- Listed records
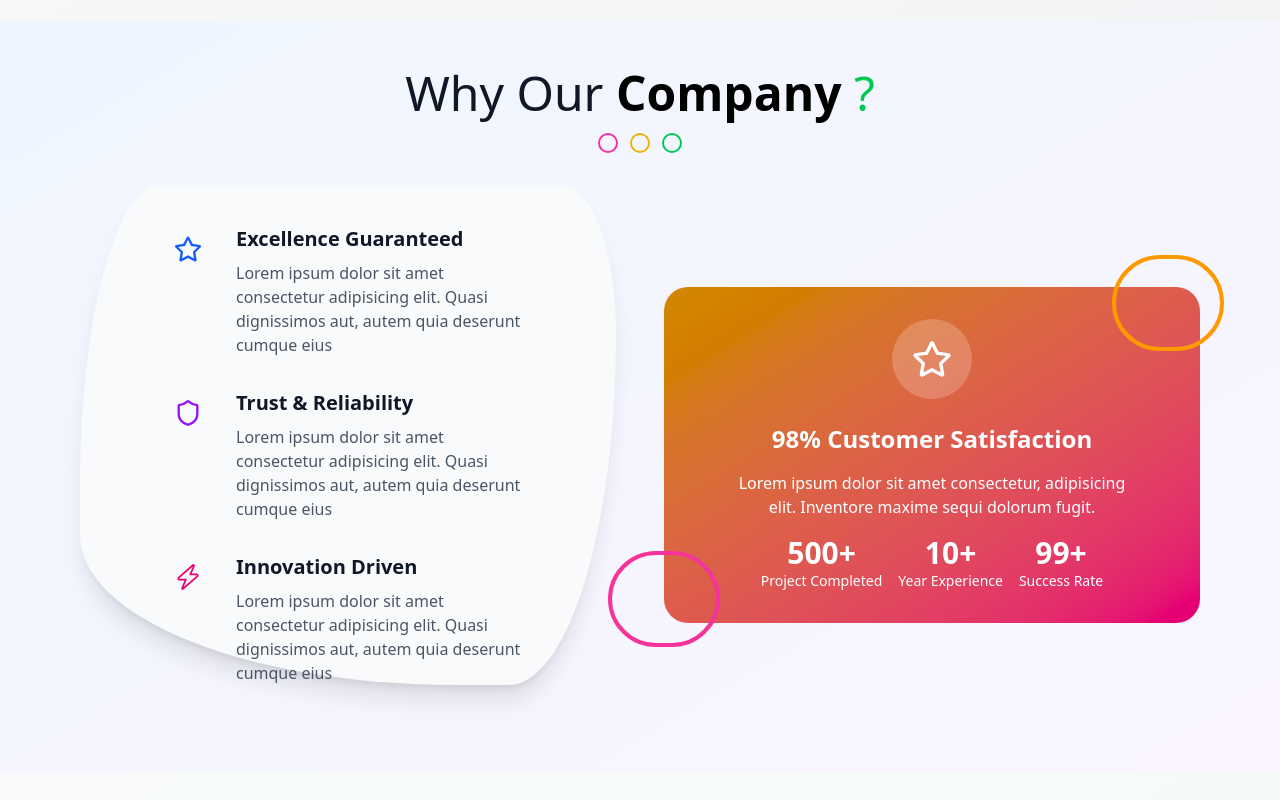
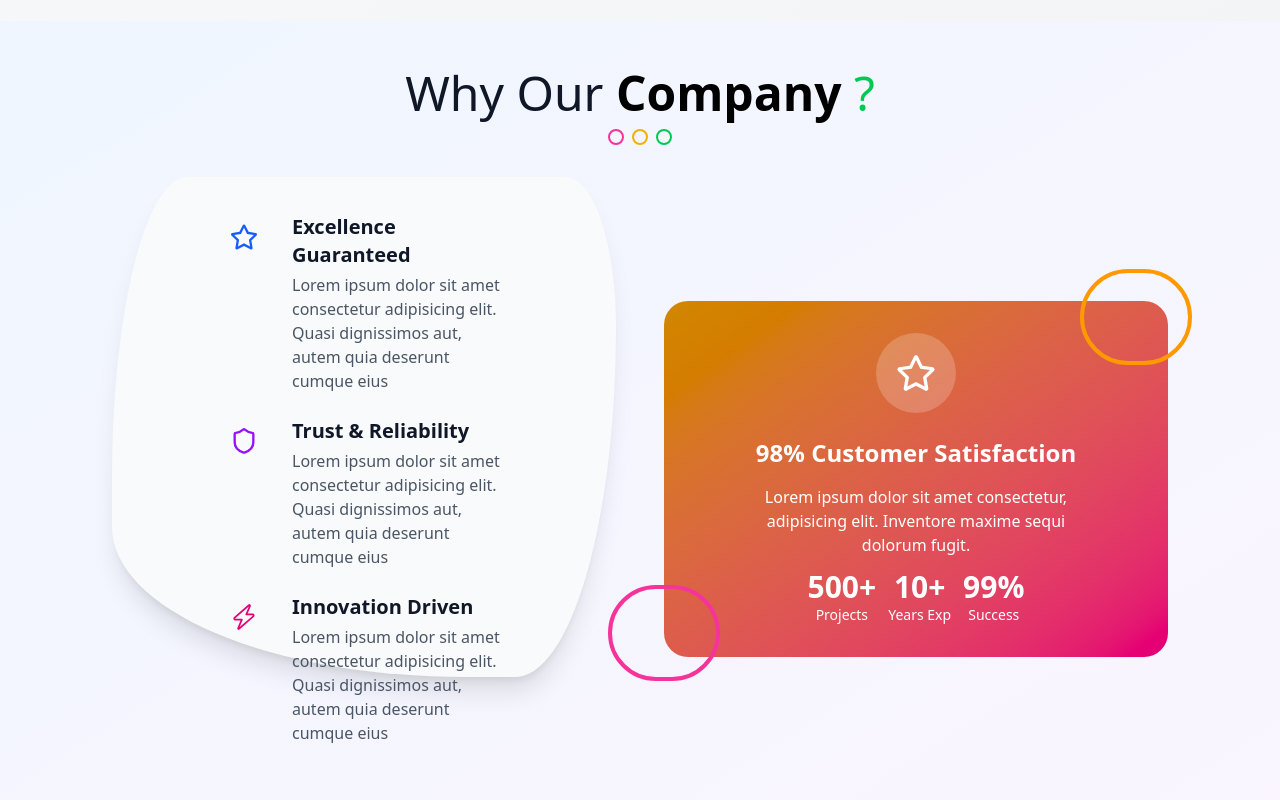
Before and after one commit to tanjilaWD/Pro_Service, a React (Vite) app: page / in a window 1280 px wide. Shown: the part 1620-2420 px from the top of the page. Built offline with nearby package versions, Linux system fonts and the light colour scheme.

Commit message:
complate

```diff
--- a/src/Components/WhyOurCompany.jsx
+++ b/src/Components/WhyOurCompany.jsx
@@ -4,127 +4,148 @@ import { GoZap } from "react-icons/go";
 
 const WhyOurCompany = () => {
   return (
-        <section id="company" className="relative scroll-m-6 overflow-hidden bg-gradient-to-br from-blue-50 to-purple-50 py-12 sm:py-16 md:py-12 lg:px-20 pb-10">
-            <div className="max-w-6xl mx-auto">
-                <div className="text-center mb-6 md:mb-8" data-aos = 'fade-down'>
-                    <h2 className="text-3xl sm:text-4xl md:text-5xl text-gray-900">
-                Why Our <span className="text-black font-bold">Company</span>
-                <span className="text-green-500 "> ?</span>
+    <section
+      id="company"
+      className="relative overflow-hidden bg-gradient-to-br from-blue-50 to-purple-50 py-10 xs:py-12 sm:py-16 md:py-12 lg:px-20 pb-10"
+    >
+      <div className="max-w-6xl mx-auto px-4 xs:px-6 sm:px-8">
+        {/* Header */}
+        <div
+          className="text-center mb-6 md:mb-8"
+          data-aos="fade-down"
+        >
+          <h2 className="text-2xl xs:text-3xl sm:text-4xl md:text-5xl text-gray-900">
+            Why Our{" "}
+            <span className="text-black font-bold">Company</span>
+            <span className="text-green-500"> ?</span>
           </h2>
-                <div className="flex gap-3 mt-4 justify-center ">
-                <span className="w-5 h-5 rounded-full border-2 border-pink-500"></span>
-                <span className="w-5 h-5 rounded-full border-2 border-yellow-500"></span>
-                <span className="w-5 h-5 rounded-full border-2 border-green-500"></span>
+
+          <div className="flex gap-2 xs:gap-3 mt-3 xs:mt-4 justify-center">
+            <span className="w-4 xs:w-5 h-4 xs:h-5 rounded-full border-2 border-pink-500"></span>
+            <span className="w-4 xs:w-5 h-4 xs:h-5 rounded-full border-2 border-yellow-500"></span>
+            <span className="w-4 xs:w-5 h-4 xs:h-5 rounded-full border-2 border-green-500"></span>
           </div>
         </div>
-                <div className="grid grid-cols-1 lg:grid-cols-2 gap-8 md:gap-12 items-center text-white">
+
+        {/* Content */}
+        <div className="grid grid-cols-1 lg:grid-cols-2 gap-6 xs:gap-8 md:gap-12 items-center">
+          {/* Left Side (Text & Icons) */}
           <div className="relative w-full flex justify-center order-2 lg:order-1">
-                <div className="w-full max-w-md lg:max-w-lg xl:max-w-xl h-[430px] md:h-[480px] lg:h-[500px] overflow-hidden bg-gray-50 shadow-lg md:shadow-xl absolute top-0 z-0 rounded-[15%_10%_20%_70%/60%_30%_70%_30%]"
-                data-aos = 'fade-right'
-                data-aos-delay = '100'
+            <div
+              className="w-full max-w-[340px] xs:max-w-md lg:max-w-lg xl:max-w-xl h-[380px] xs:h-[430px] md:h-[480px] lg:h-[500px] overflow-hidden bg-gray-50 shadow-md md:shadow-xl absolute top-0 z-0 rounded-[15%_10%_20%_70%/60%_30%_70%_30%]"
+              data-aos="fade-right"
+              data-aos-delay="100"
+            ></div>
+
+            <div className="relative z-10 p-3 xs:p-4 sm:p-6 w-full max-w-[360px] xs:max-w-md">
+              {/* Card 1 */}
+              <div
+                className="flex items-start gap-3 xs:gap-4 sm:gap-6 p-3 xs:p-4 bg-transparent"
+                data-aos="fade-right"
+                data-aos-delay="200"
               >
-                </div>
-                <div className=" relative z-10 p-4 sm:p-6 w-full max-w-md">
-
-                <div className="flex items-start gap-4 sm:gap-6 p-4 transition-all bg-transparent " data-aos = 'fade-right'
-                data-aos-delay = '200' >
-                <div className="flex-shrink-0 size-10 sm:size-12 flex items-center justify-center">
-                <FaRegStar className="size-5 sm:size-6 md:size-7 text-blue-600"/>
+                <div className="flex-shrink-0 size-8 xs:size-10 sm:size-12 flex items-center justify-center">
+                  <FaRegStar className="size-5 sm:size-6 md:size-7 text-blue-600" />
                 </div>
                 <div>
-                <h3 className="text-lg sm:text-xl font-semibold text-gray-900 mb-2">
+                  <h3 className="text-base xs:text-lg sm:text-xl font-semibold text-gray-900 mb-1 xs:mb-2">
                     Excellence Guaranteed
                   </h3>
-                <p className="text-gray-600 text-sm sm:text-base">
+                  <p className="text-gray-600 text-xs xs:text-sm sm:text-base">
                     Lorem ipsum dolor sit amet consectetur adipisicing elit. Quasi dignissimos aut, autem quia deserunt cumque eius
                   </p>
                 </div>
               </div>
 
-                 <div className="flex items-start gap-4 sm:gap-6 p-4 transition-all bg-transparent " data-aos = 'fade-right'
-                data-aos-delay = '200' >
-                <div className="flex-shrink-0 size-10 sm:size-12 flex items-center justify-center">
-                <LuShield className="size-5 sm:size-6 md:size-7 text-purple-600"/>
+              {/* Card 2 */}
+              <div
+                className="flex items-start gap-3 xs:gap-4 sm:gap-6 p-3 xs:p-4 bg-transparent"
+                data-aos="fade-right"
+                data-aos-delay="250"
+              >
+                <div className="flex-shrink-0 size-8 xs:size-10 sm:size-12 flex items-center justify-center">
+                  <LuShield className="size-5 sm:size-6 md:size-7 text-purple-600" />
                 </div>
                 <div>
-                <h3 className="text-lg sm:text-xl font-semibold text-gray-900 mb-2">
+                  <h3 className="text-base xs:text-lg sm:text-xl font-semibold text-gray-900 mb-1 xs:mb-2">
                     Trust & Reliability
                   </h3>
-                <p className="text-gray-600 text-sm sm:text-base">
+                  <p className="text-gray-600 text-xs xs:text-sm sm:text-base">
                     Lorem ipsum dolor sit amet consectetur adipisicing elit. Quasi dignissimos aut, autem quia deserunt cumque eius
                   </p>
                 </div>
               </div>
 
-                <div className="flex items-start gap-4 sm:gap-6 p-4 transition-all bg-transparent " data-aos = 'fade-right'
-                data-aos-delay = '200' >
-                <div className="flex-shrink-0 size-10 sm:size-12 flex items-center justify-center">
-                <GoZap className="size-5 sm:size-6 md:size-7 text-pink-600"/>
+              {/* Card 3 */}
+              <div
+                className="flex items-start gap-3 xs:gap-4 sm:gap-6 p-3 xs:p-4 bg-transparent"
+                data-aos="fade-right"
+                data-aos-delay="300"
+              >
+                <div className="flex-shrink-0 size-8 xs:size-10 sm:size-12 flex items-center justify-center">
+                  <GoZap className="size-5 sm:size-6 md:size-7 text-pink-600" />
                 </div>
                 <div>
-                <h3 className="text-lg sm:text-xl font-semibold text-gray-900 mb-2">
+                  <h3 className="text-base xs:text-lg sm:text-xl font-semibold text-gray-900 mb-1 xs:mb-2">
                     Innovation Driven
                   </h3>
-                <p className="text-gray-600 text-sm sm:text-base">
+                  <p className="text-gray-600 text-xs xs:text-sm sm:text-base">
                     Lorem ipsum dolor sit amet consectetur adipisicing elit. Quasi dignissimos aut, autem quia deserunt cumque eius
                   </p>
                 </div>
               </div>
             </div>
           </div>
-        <div className="relative order-1 lg:order-2 ">
-         <div className="bg-gradient-to-br from-yellow-600 to-pink-600 rounded-2xl md:rounded-3xl p-6 md:p-8 flex flex-col justify-center"
-         data-aos = 'zoom-in'
-         data-aos-delay= '200'>
-        <div className="max-w-md mx-auto text-center">
-         <div className="size-16 sm:size-20 rounded-full bg-white/20 flex items-center justify-center mx-auto mb-4 sm:mb-6">
-         <FaRegStar className="size-8 sm:size-10 "/>
+
+          {/* Right Side (Stats Card) */}
+          <div className="relative order-1 lg:order-2">
+            <div
+              className="bg-gradient-to-br from-yellow-600 to-pink-600 rounded-2xl md:rounded-3xl p-5 xs:p-6 md:p-8 flex flex-col justify-center text-white"
+              data-aos="zoom-in"
+              data-aos-delay="200"
+            >
+              <div className="max-w-sm mx-auto text-center">
+                <div className="size-12 xs:size-16 sm:size-20 rounded-full bg-white/20 flex items-center justify-center mx-auto mb-3 xs:mb-4 sm:mb-6">
+                  <FaRegStar className="size-6 xs:size-8 sm:size-10" />
                 </div>
-         <h3 className="text-xl sm:text-2xl font-bold mb-3 sm:mb-4">
+                <h3 className="text-lg xs:text-xl sm:text-2xl font-bold mb-2 xs:mb-3 sm:mb-4">
                   98% Customer Satisfaction
                 </h3>
-         <p className="m-4 sm:text-base">
+                <p className="m-3 xs:m-4 text-xs xs:text-sm sm:text-base">
                   Lorem ipsum dolor sit amet consectetur, adipisicing elit. Inventore maxime sequi dolorum fugit.
                 </p>
 
-         <div className="flex justify-center gap-3 sm:gap-4">
-            <div className="text-center"
-            data-aos = 'fade-up'
-            data-aos-delay='400'>
-            <div className="text-2xl sm:text-3xl font-bold">500+</div>
-            <div className="text-xs sm:text-sm">Project Completed</div>
+                <div className="flex justify-center gap-3 xs:gap-4">
+                  <div className="text-center">
+                    <div className="text-xl xs:text-2xl sm:text-3xl font-bold">500+</div>
+                    <div className="text-[10px] xs:text-xs sm:text-sm">Projects</div>
                   </div>
-            <div className="text-center"
-            data-aos = 'fade-up'
-            data-aos-delay='400'>
-            <div className="text-2xl sm:text-3xl font-bold">10+</div>
-            <div className="text-xs sm:text-sm">Year Experience</div>
+                  <div className="text-center">
+                    <div className="text-xl xs:text-2xl sm:text-3xl font-bold">10+</div>
+                    <div className="text-[10px] xs:text-xs sm:text-sm">Years Exp</div>
                   </div>
-            <div className="text-center"
-            data-aos = 'fade-up'
-            data-aos-delay='400'>
-            <div className="text-2xl sm:text-3xl font-bold">99+</div>
-            <div className="text-xs sm:text-sm">Success Rate</div>
+                  <div className="text-center">
+                    <div className="text-xl xs:text-2xl sm:text-3xl font-bold">99%</div>
+                    <div className="text-[10px] xs:text-xs sm:text-sm">Success</div>
                   </div>
                 </div>
               </div>
             </div>
 
-        <div className="hidden md:block absolute -top-8 -right-6 size-20 sm:size-24 md:w-28 rounded-full border-4 border-amber-500 opacity-50"
-        data-aos = 'zoom-in'
-        data-aos-delay= '600'>
-        </div>
-
-        <div className="hidden md:block absolute -bottom-6 -left-14 size-20 sm:size-24 md:w-28 rounded-full border-4 border-pink-500 opacity-50"
-        data-aos = 'zoom-in'
-        data-aos-delay= '600'>
+            {/* Decorative circles */}
+            <div
+              className="hidden md:block absolute -top-8 -right-6 size-20 sm:size-24 md:w-28 rounded-full border-4 border-amber-500 opacity-50"
+              data-aos="zoom-in"
+              data-aos-delay="600"
+            ></div>
+            <div
+              className="hidden md:block absolute -bottom-6 -left-14 size-20 sm:size-24 md:w-28 rounded-full border-4 border-pink-500 opacity-50"
+              data-aos="zoom-in"
+              data-aos-delay="600"
+            ></div>
           </div>
         </div>
-
-
       </div>
-        </div>
-
     </section>
   );
 };
```
Lines whose indentation alone changed are shown as unchanged.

- Task brief
Search the listing above for the string "relative" and return each line it appears on.

- Completed exercise
-        <section id="company" className="relative scroll-m-6 overflow-hidden bg-gradient-to-br from-blue-50 to-purple-50 py-12 sm:py-16 md:py-12 lg:px-20 pb-10">
+      className="relative overflow-hidden bg-gradient-to-br from-blue-50 to-purple-50 py-10 xs:py-12 sm:py-16 md:py-12 lg:px-20 pb-10"
           <div className="relative w-full flex justify-center order-2 lg:order-1">
+            <div className="relative z-10 p-3 xs:p-4 sm:p-6 w-full max-w-[360px] xs:max-w-md">
-                <div className=" relative z-10 p-4 sm:p-6 w-full max-w-md">
-        <div className="relative order-1 lg:order-2 ">
+          <div className="relative order-1 lg:order-2">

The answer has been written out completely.